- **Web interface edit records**

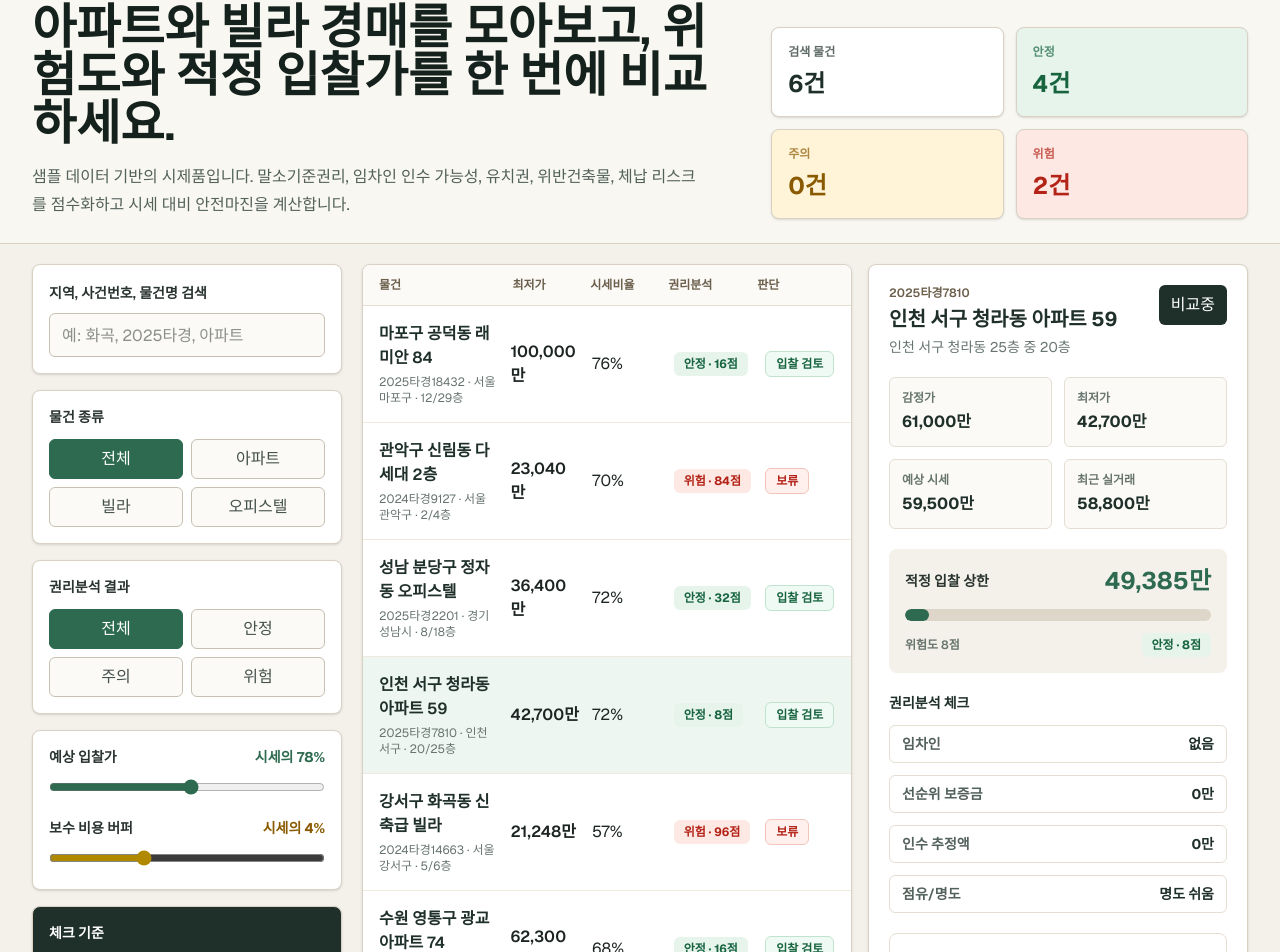
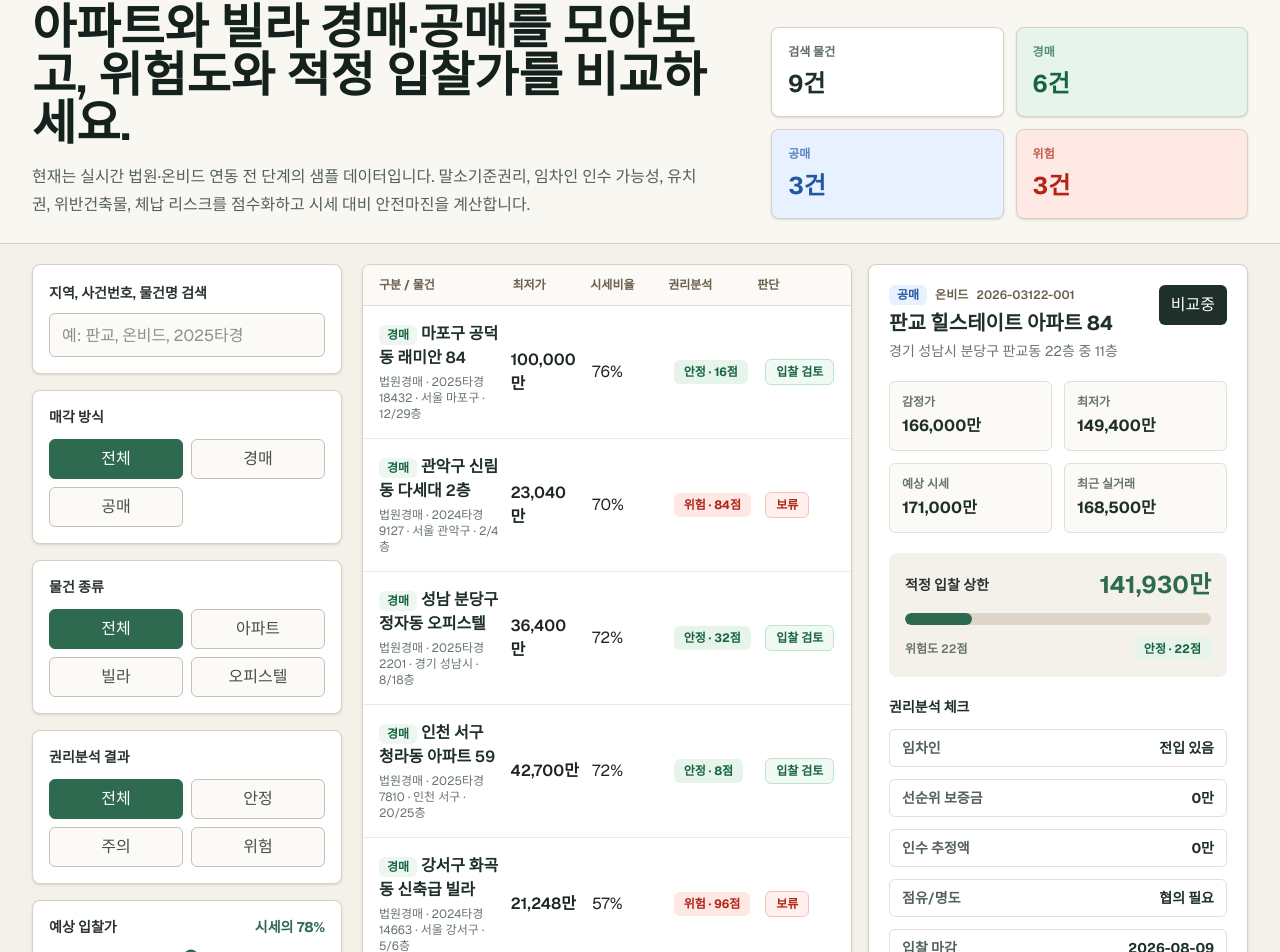
Before and after one commit to jinSsol/auction-risk-analyzer, a Next.js app: page / in a window 1280 px wide. Shown: the part 49-1001 px from the top of the page. Built offline with nearby package versions, Linux system fonts and the light colour scheme.

Commit message:
Add public sale listings

```diff
--- a/app/page.tsx
+++ b/app/page.tsx
@@ -3,10 +3,13 @@
 import { useMemo, useState } from "react";
 
 type PropertyType = "아파트" | "빌라" | "오피스텔";
+type SaleChannel = "경매" | "공매";
 type RiskLevel = "안정" | "주의" | "위험";
 
 type AuctionItem = {
   id: number;
+  channel: SaleChannel;
+  agency: string;
   caseNo: string;
   title: string;
   type: PropertyType;
@@ -37,6 +40,8 @@ const won = new Intl.NumberFormat("ko-KR");
 const items: AuctionItem[] = [
   {
     id: 1,
+    channel: "경매",
+    agency: "법원경매",
     caseNo: "2025타경18432",
     title: "마포구 공덕동 래미안 84",
     type: "아파트",
@@ -63,6 +68,8 @@ const items: AuctionItem[] = [
   },
   {
     id: 2,
+    channel: "경매",
+    agency: "법원경매",
     caseNo: "2024타경9127",
     title: "관악구 신림동 다세대 2층",
     type: "빌라",
@@ -89,6 +96,8 @@ const items: AuctionItem[] = [
   },
   {
     id: 3,
+    channel: "경매",
+    agency: "법원경매",
     caseNo: "2025타경2201",
     title: "성남 분당구 정자동 오피스텔",
     type: "오피스텔",
@@ -115,6 +124,8 @@ const items: AuctionItem[] = [
   },
   {
     id: 4,
+    channel: "경매",
+    agency: "법원경매",
     caseNo: "2025타경7810",
     title: "인천 서구 청라동 아파트 59",
     type: "아파트",
@@ -141,6 +152,8 @@ const items: AuctionItem[] = [
   },
   {
     id: 5,
+    channel: "경매",
+    agency: "법원경매",
     caseNo: "2024타경14663",
     title: "강서구 화곡동 신축급 빌라",
     type: "빌라",
@@ -167,6 +180,8 @@ const items: AuctionItem[] = [
   },
   {
     id: 6,
+    channel: "경매",
+    agency: "법원경매",
     caseNo: "2025타경5069",
     title: "수원 영통구 광교 아파트 74",
     type: "아파트",
@@ -190,6 +205,90 @@ const items: AuctionItem[] = [
     taxRisk: false,
     occupancy: "협의 필요",
     notes: ["시세 대비 최저가 여유", "학교, 교통 수요 확인"],
+  },
+  {
+    id: 7,
+    channel: "공매",
+    agency: "온비드",
+    caseNo: "2026-03122-001",
+    title: "판교 힐스테이트 아파트 84",
+    type: "아파트",
+    district: "경기 성남시",
+    address: "경기 성남시 분당구 판교동 22층 중 11층",
+    appraised: 166000,
+    minimum: 149400,
+    market: 171000,
+    lastTrade: 168500,
+    deposit: 85000,
+    monthlyRent: 0,
+    area: 84.6,
+    floor: "11/22층",
+    failedBids: 0,
+    auctionDate: "2026-08-09",
+    tenant: "전입 있음",
+    seniorDeposit: 0,
+    takeoverAmount: 0,
+    liens: false,
+    illegalBuilding: false,
+    taxRisk: false,
+    occupancy: "협의 필요",
+    notes: ["공매 샘플 물건", "관리비, 점유자 협의 조건 확인 필요"],
+  },
+  {
+    id: 8,
+    channel: "공매",
+    agency: "캠코",
+    caseNo: "2026-04491-002",
+    title: "부천 중동 역세권 오피스텔",
+    type: "오피스텔",
+    district: "경기 부천시",
+    address: "경기 부천시 중동 15층 중 6층",
+    appraised: 28500,
+    minimum: 22800,
+    market: 27600,
+    lastTrade: 26900,
+    deposit: 16000,
+    monthlyRent: 20,
+    area: 31.4,
+    floor: "6/15층",
+    failedBids: 1,
+    auctionDate: "2026-07-31",
+    tenant: "확인 필요",
+    seniorDeposit: 0,
+    takeoverAmount: 0,
+    liens: false,
+    illegalBuilding: false,
+    taxRisk: true,
+    occupancy: "협의 필요",
+    notes: ["압류재산 공매 샘플", "체납, 관리비, 인도 조건 재확인"],
+  },
+  {
+    id: 9,
+    channel: "공매",
+    agency: "온비드",
+    caseNo: "2026-02774-004",
+    title: "인천 부평구 구축 빌라",
+    type: "빌라",
+    district: "인천 부평구",
+    address: "인천 부평구 부평동 5층 중 3층",
+    appraised: 24000,
+    minimum: 16800,
+    market: 22500,
+    lastTrade: 21800,
+    deposit: 12000,
+    monthlyRent: 0,
+    area: 42.1,
+    floor: "3/5층",
+    failedBids: 2,
+    auctionDate: "2026-08-02",
+    tenant: "대항력 가능",
+    seniorDeposit: 9000,
+    takeoverAmount: 9000,
+    liens: false,
+    illegalBuilding: true,
+    taxRisk: true,
+    occupancy: "명도 난이도 높음",
+    notes: ["공매 샘플 물건", "선순위 임차권과 위반건축물 여부 보수 확인"],
   },
 ];
 
@@ -275,12 +374,13 @@ function analyze(item: AuctionItem, bidRatio: number, bufferRatio: number) {
 
 export default function Home() {
   const [query, setQuery] = useState("");
+  const [channel, setChannel] = useState<SaleChannel | "전체">("전체");
   const [type, setType] = useState<PropertyType | "전체">("전체");
   const [level, setLevel] = useState<RiskLevel | "전체">("전체");
   const [bidRatio, setBidRatio] = useState(78);
   const [bufferRatio, setBufferRatio] = useState(4);
-  const [selectedIds, setSelectedIds] = useState<number[]>([4, 6]);
-  const [activeId, setActiveId] = useState(4);
+  const [selectedIds, setSelectedIds] = useState<number[]>([4, 6, 7]);
+  const [activeId, setActiveId] = useState(7);
 
   const enriched = useMemo(
     () =>
@@ -295,10 +395,13 @@ export default function Home() {
     const matchQuery =
       item.title.includes(query) ||
       item.district.includes(query) ||
-      item.caseNo.includes(query);
+      item.caseNo.includes(query) ||
+      item.channel.includes(query) ||
+      item.agency.includes(query);
+    const matchChannel = channel === "전체" || item.channel === channel;
     const matchType = type === "전체" || item.type === type;
     const matchLevel = level === "전체" || item.analysis.level === level;
-    return matchQuery && matchType && matchLevel;
+    return matchQuery && matchChannel && matchType && matchLevel;
   });
 
   const active =
@@ -306,6 +409,8 @@ export default function Home() {
   const selected = enriched.filter((item) => selectedIds.includes(item.id));
   const stats = {
     total: filtered.length,
+    auction: filtered.filter((item) => item.channel === "경매").length,
+    publicSale: filtered.filter((item) => item.channel === "공매").length,
     stable: filtered.filter((item) => item.analysis.level === "안정").length,
     caution: filtered.filter((item) => item.analysis.level === "주의").length,
     risky: filtered.filter((item) => item.analysis.level === "위험").length,
@@ -325,21 +430,21 @@ export default function Home() {
         <div className="mx-auto grid max-w-7xl gap-6 px-5 py-6 lg:grid-cols-[1.2fr_0.8fr] lg:px-8">
           <div>
             <p className="text-sm font-semibold text-[#6c5f4c]">
-              경매 물건 권리분석 워크벤치
+              경매·공매 물건 권리분석 워크벤치
             </p>
             <h1 className="mt-2 max-w-3xl text-3xl font-semibold tracking-normal text-[#14211d] md:text-5xl">
-              아파트와 빌라 경매를 모아보고, 위험도와 적정 입찰가를 한 번에 비교하세요.
+              아파트와 빌라 경매·공매를 모아보고, 위험도와 적정 입찰가를 비교하세요.
             </h1>
             <p className="mt-4 max-w-2xl text-base leading-7 text-[#53615b]">
-              샘플 데이터 기반의 시제품입니다. 말소기준권리, 임차인 인수 가능성,
-              유치권, 위반건축물, 체납 리스크를 점수화하고 시세 대비 안전마진을
-              계산합니다.
+              현재는 실시간 법원·온비드 연동 전 단계의 샘플 데이터입니다.
+              말소기준권리, 임차인 인수 가능성, 유치권, 위반건축물, 체납
+              리스크를 점수화하고 시세 대비 안전마진을 계산합니다.
             </p>
           </div>
           <div className="grid grid-cols-2 gap-3 self-end md:grid-cols-4 lg:grid-cols-2">
             <Metric label="검색 물건" value={`${stats.total}건`} />
-            <Metric label="안정" value={`${stats.stable}건`} tone="green" />
-            <Metric label="주의" value={`${stats.caution}건`} tone="amber" />
+            <Metric label="경매" value={`${stats.auction}건`} tone="green" />
+            <Metric label="공매" value={`${stats.publicSale}건`} tone="blue" />
             <Metric label="위험" value={`${stats.risky}건`} tone="red" />
           </div>
         </div>
@@ -354,10 +459,17 @@ export default function Home() {
             <input
               value={query}
               onChange={(event) => setQuery(event.target.value)}
-              placeholder="예: 화곡, 2025타경, 아파트"
+              placeholder="예: 판교, 온비드, 2025타경"
               className="mt-2 h-11 w-full rounded-md border border-[#c8c0b2] bg-[#fbfaf7] px-3 text-sm outline-none transition focus:border-[#2d6a4f] focus:ring-2 focus:ring-[#95d5b2]"
             />
           </div>
+
+          <FilterGroup
+            title="매각 방식"
+            options={["전체", "경매", "공매"]}
+            value={channel}
+            onChange={(value) => setChannel(value as SaleChannel | "전체")}
+          />
 
           <FilterGroup
             title="물건 종류"
@@ -422,7 +534,7 @@ export default function Home() {
           <section className="grid gap-4 xl:grid-cols-[1fr_380px]">
             <div className="overflow-hidden rounded-lg border border-[#d8d1c4] bg-white shadow-sm">
               <div className="grid grid-cols-[1.2fr_0.7fr_0.7fr_0.8fr_0.7fr] border-b border-[#e5ded2] bg-[#fbfaf7] px-4 py-3 text-xs font-bold uppercase tracking-normal text-[#6c5f4c]">
-                <span>물건</span>
+                <span>구분 / 물건</span>
                 <span>최저가</span>
                 <span>시세비율</span>
                 <span>권리분석</span>
@@ -439,10 +551,10 @@ export default function Home() {
                   >
                     <span>
                       <span className="block font-semibold text-[#1f2f2a]">
-                        {item.title}
+                        <ChannelBadge channel={item.channel} /> {item.title}
                       </span>
                       <span className="mt-1 block text-xs text-[#68756f]">
-                        {item.caseNo} · {item.district} · {item.floor}
+                        {item.agency} · {item.caseNo} · {item.district} · {item.floor}
                       </span>
                     </span>
                     <span className="font-semibold">{uk(item.minimum)}</span>
@@ -479,6 +591,7 @@ export default function Home() {
               <table className="w-full min-w-[850px] border-collapse text-sm">
                 <thead>
                   <tr className="border-b border-[#e5ded2] bg-[#fbfaf7] text-left text-xs text-[#6c5f4c]">
+                    <th className="px-3 py-3">구분</th>
                     <th className="px-3 py-3">물건</th>
                     <th className="px-3 py-3">시세</th>
                     <th className="px-3 py-3">최저가</th>
@@ -492,13 +605,16 @@ export default function Home() {
                 <tbody>
                   {selected.length === 0 ? (
                     <tr>
-                      <td className="px-3 py-8 text-center text-[#68756f]" colSpan={8}>
+                      <td className="px-3 py-8 text-center text-[#68756f]" colSpan={9}>
                         비교할 물건을 선택하세요.
                       </td>
                     </tr>
                   ) : (
                     selected.map((item) => (
                       <tr key={item.id} className="border-b border-[#f0ebe1]">
+                        <td className="px-3 py-3">
+                          <ChannelBadge channel={item.channel} />
+                        </td>
                         <td className="px-3 py-3 font-semibold">{item.title}</td>
                         <td className="px-3 py-3">{uk(item.market)}</td>
                         <td className="px-3 py-3">{uk(item.minimum)}</td>
@@ -531,11 +647,12 @@ function Metric({
 }: {
   label: string;
   value: string;
-  tone?: "neutral" | "green" | "amber" | "red";
+  tone?: "neutral" | "green" | "blue" | "amber" | "red";
 }) {
   const tones = {
     neutral: "bg-white text-[#1f2f2a]",
     green: "bg-[#e6f4ec] text-[#17643f]",
+    blue: "bg-[#e8f1ff] text-[#2256a3]",
     amber: "bg-[#fff4d8] text-[#8a5a00]",
     red: "bg-[#fde8e3] text-[#b42318]",
   };
@@ -544,6 +661,18 @@ function Metric({
       <p className="text-xs font-semibold text-current opacity-70">{label}</p>
       <p className="mt-2 text-2xl font-bold">{value}</p>
     </div>
+  );
+}
+
+function ChannelBadge({ channel }: { channel: SaleChannel }) {
+  const style =
+    channel === "경매"
+      ? "bg-[#edf6f1] text-[#17643f]"
+      : "bg-[#e8f1ff] text-[#2256a3]";
+  return (
+    <span className={`inline-flex w-fit rounded-md px-2 py-0.5 text-xs font-bold ${style}`}>
+      {channel}
+    </span>
   );
 }
 
@@ -620,7 +749,11 @@ function DetailPanel({
     <aside className="rounded-lg border border-[#d8d1c4] bg-white p-5 shadow-sm">
       <div className="flex items-start justify-between gap-3">
         <div>
-          <p className="text-xs font-semibold text-[#6c5f4c]">{item.caseNo}</p>
+          <p className="flex flex-wrap items-center gap-2 text-xs font-semibold text-[#6c5f4c]">
+            <ChannelBadge channel={item.channel} />
+            <span>{item.agency}</span>
+            <span>{item.caseNo}</span>
+          </p>
           <h2 className="mt-1 text-xl font-bold text-[#1f2f2a]">{item.title}</h2>
           <p className="mt-1 text-sm text-[#68756f]">{item.address}</p>
         </div>
@@ -674,6 +807,7 @@ function DetailPanel({
         <Check label="선순위 보증금" value={uk(item.seniorDeposit)} />
         <Check label="인수 추정액" value={uk(item.takeoverAmount)} />
         <Check label="점유/명도" value={item.occupancy} />
+        <Check label="입찰 마감" value={item.auctionDate} />
       </div>
 
       <div className="mt-5 rounded-lg border border-[#e5ded2] p-4">
```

- **The problem**
The word "taxRisk" may occur in lines of the data above; say how many lines hold it, giving only the number.

- **The answer**
4